▸ TASK DETAILS: The pictures stay out; everything else in the entries below must be returned exactly.

▸ EXCERPTED DATA:
- - - - - - -
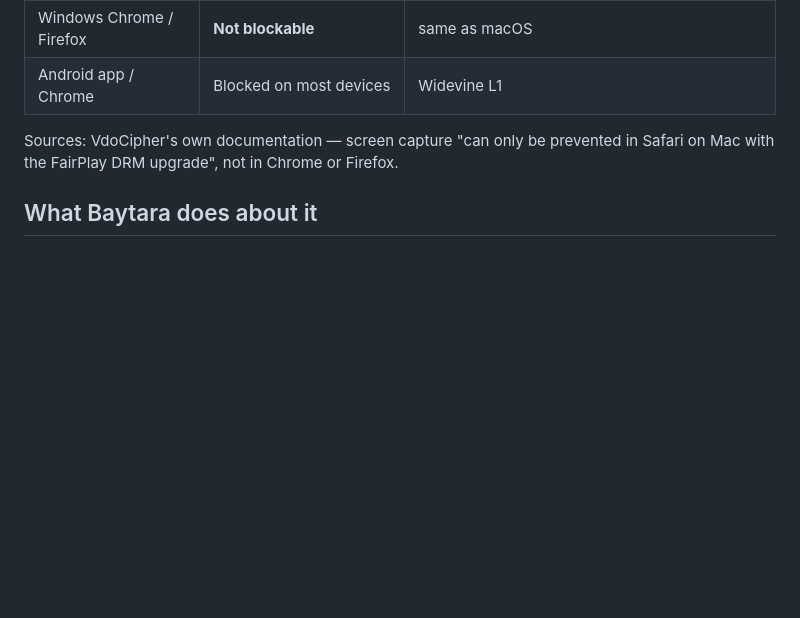
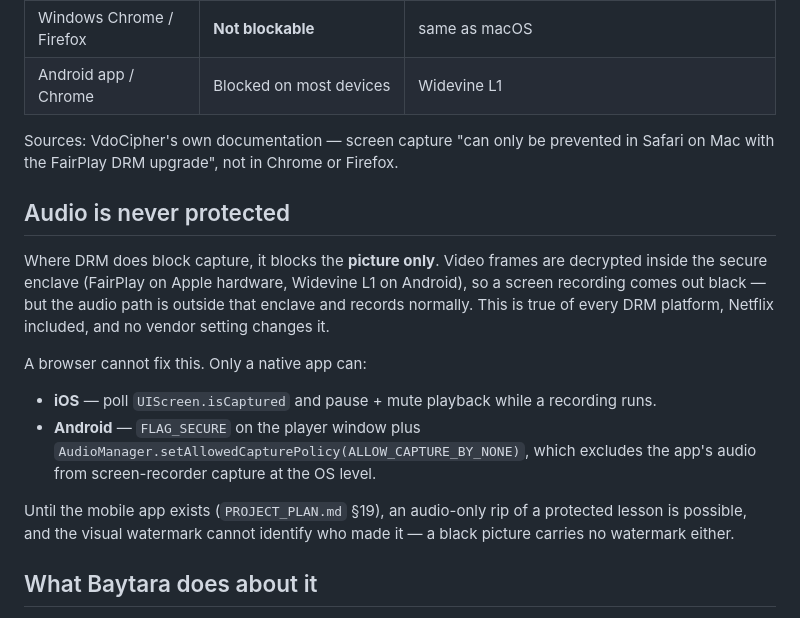
Before and after one commit to mubarmijonline/Baytara, a Markdown page: docs/VIDEO_PROTECTION.md, the part around the change. GitHub-like rendering; blank space fills up the shorter version.

Commit message:
Document that DRM never protects the audio track
A mobile screen recording of a protected lesson comes out black but keeps
the sound: video frames are decrypted inside the secure enclave, audio is
not. No browser can change that; only a native app can (UIScreen.isCaptured
on iOS, FLAG_SECURE + ALLOW_CAPTURE_BY_NONE on Android).

Co-Authored-By: Claude Opus 5 <noreply@anthropic.com>

```diff
--- a/docs/VIDEO_PROTECTION.md
+++ b/docs/VIDEO_PROTECTION.md
@@ -18,6 +18,24 @@ the website. No vendor — VdoCipher included — can block them everywhere:
 
 Sources: VdoCipher's own documentation — screen capture "can only be prevented in Safari on
 Mac with the FairPlay DRM upgrade", not in Chrome or Firefox.
+
+## Audio is never protected
+
+Where DRM does block capture, it blocks the **picture only**. Video frames are decrypted
+inside the secure enclave (FairPlay on Apple hardware, Widevine L1 on Android), so a screen
+recording comes out black — but the audio path is outside that enclave and records normally.
+This is true of every DRM platform, Netflix included, and no vendor setting changes it.
+
+A browser cannot fix this. Only a native app can:
+
+- **iOS** — poll `UIScreen.isCaptured` and pause + mute playback while a recording runs.
+- **Android** — `FLAG_SECURE` on the player window plus
+  `AudioManager.setAllowedCapturePolicy(ALLOW_CAPTURE_BY_NONE)`, which excludes the app's
+  audio from screen-recorder capture at the OS level.
+
+Until the mobile app exists (`PROJECT_PLAN.md` §19), an audio-only rip of a protected lesson
+is possible, and the visual watermark cannot identify who made it — a black picture carries
+no watermark either.
 
 ## What Baytara does about it
 
```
- - - - - - -
▸ WRITTEN REPLY:
Before and after one commit to mubarmijonline/Baytara, a Markdown page: docs/VIDEO_PROTECTION.md, the part around the change. GitHub-like rendering; blank space fills up the shorter version.

Commit message:
Document that DRM never protects the audio track
A mobile screen recording of a protected lesson comes out black but keeps
the sound: video frames are decrypted inside the secure enclave, audio is
not. No browser can change that; only a native app can (UIScreen.isCaptured
on iOS, FLAG_SECURE + ALLOW_CAPTURE_BY_NONE on Android).

Co-Authored-By: Claude Opus 5 <noreply@anthropic.com>

```diff
--- a/docs/VIDEO_PROTECTION.md
+++ b/docs/VIDEO_PROTECTION.md
@@ -18,6 +18,24 @@ the website. No vendor — VdoCipher included — can block them everywhere:
 
 Sources: VdoCipher's own documentation — screen capture "can only be prevented in Safari on
 Mac with the FairPlay DRM upgrade", not in Chrome or Firefox.
+
+## Audio is never protected
+
+Where DRM does block capture, it blocks the **picture only**. Video frames are decrypted
+inside the secure enclave (FairPlay on Apple hardware, Widevine L1 on Android), so a screen
+recording comes out black — but the audio path is outside that enclave and records normally.
+This is true of every DRM platform, Netflix included, and no vendor setting changes it.
+
+A browser cannot fix this. Only a native app can:
+
+- **iOS** — poll `UIScreen.isCaptured` and pause + mute playback while a recording runs.
+- **Android** — `FLAG_SECURE` on the player window plus
+  `AudioManager.setAllowedCapturePolicy(ALLOW_CAPTURE_BY_NONE)`, which excludes the app's
+  audio from screen-recorder capture at the OS level.
+
+Until the mobile app exists (`PROJECT_PLAN.md` §19), an audio-only rip of a protected lesson
+is possible, and the visual watermark cannot identify who made it — a black picture carries
+no watermark either.
 
 ## What Baytara does about it
 
```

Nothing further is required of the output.